Records from a data collection:
.....

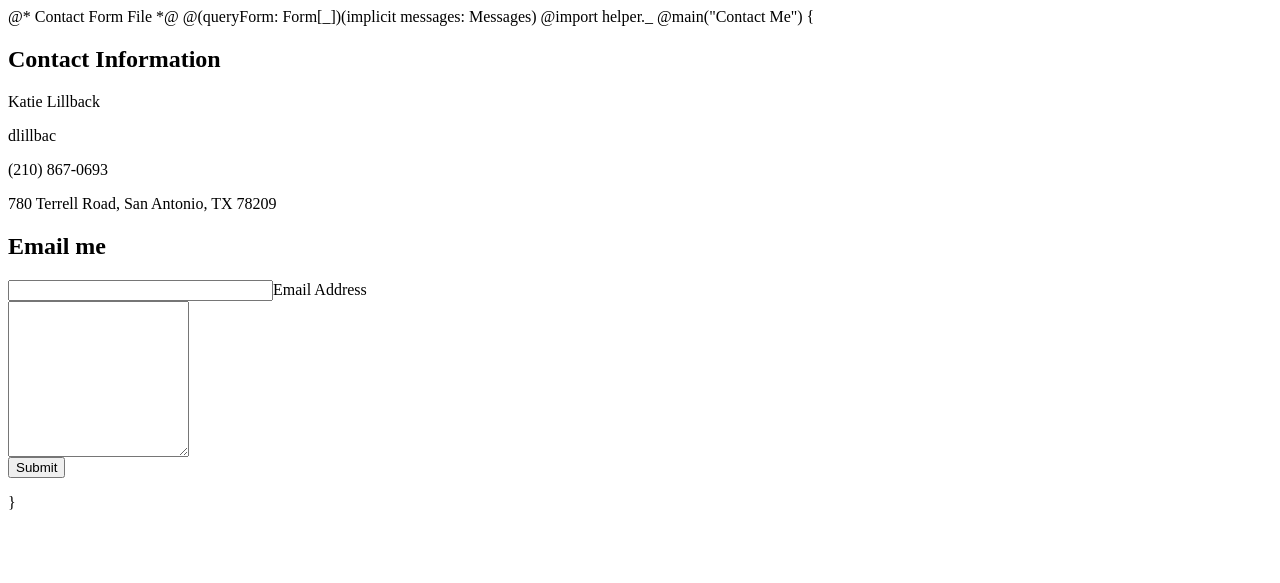
Repository: arthurfeeney/Interior-Design
Page: server/app/views/contact.scala.html
These files come from the project's save history. The page is drawn as it stood at one moment and after the next save; the edit follows.
The browser window is 1280 px wide. The pictures show the whole page.

Above is the page before, as saved 2019-04-07 17:26:39.

After the next save:
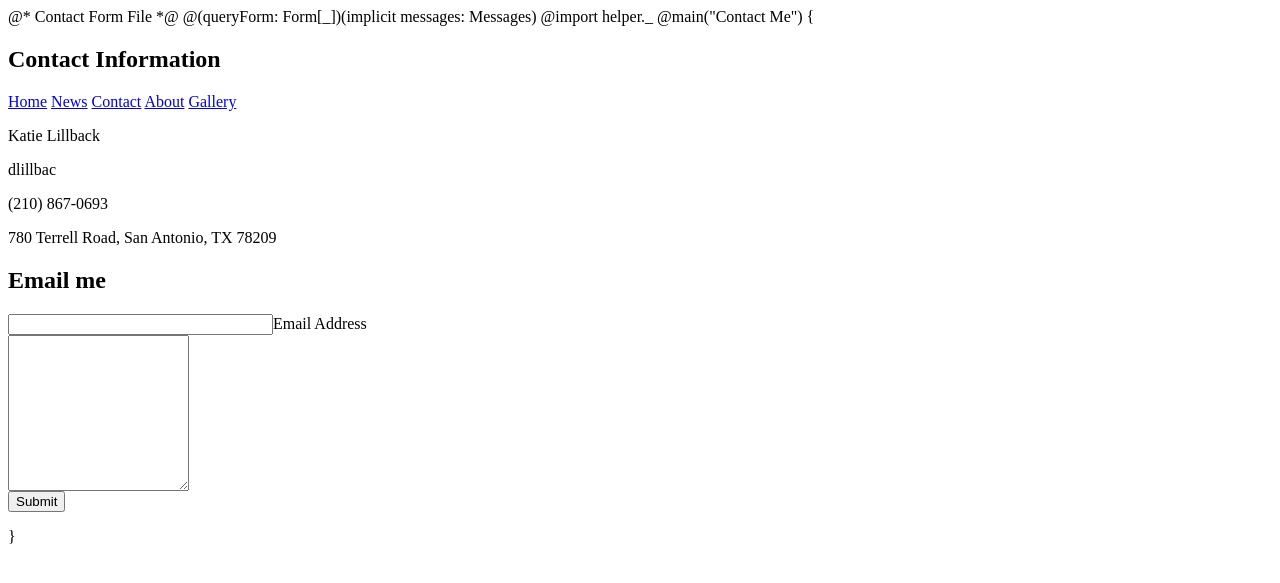
Saved 14 s later.
--- a/server/app/views/contact.scala.html
+++ b/server/app/views/contact.scala.html
@@ -4,7 +4,16 @@
 @import helper._
 
 @main("Contact Me") {
+
+
 <h2> Contact Information</h2>
+<div class="topnav">
+  <a class="active" href="home" id="home">Home</a>
+  <a href="news" id="news">News</a>
+  <a href="contact" id="contact">Contact</a>
+  <a href="about" id="about">About</a>
+  <a href="gallery" id="gallery">Gallery</a>
+</div>
 <p>
   Katie Lillback
 </p>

.....

Problem details ▸ Copy each line of the records that contains the word "html".

Task response ▸
Page: server/app/views/contact.scala.html
--- a/server/app/views/contact.scala.html
+++ b/server/app/views/contact.scala.html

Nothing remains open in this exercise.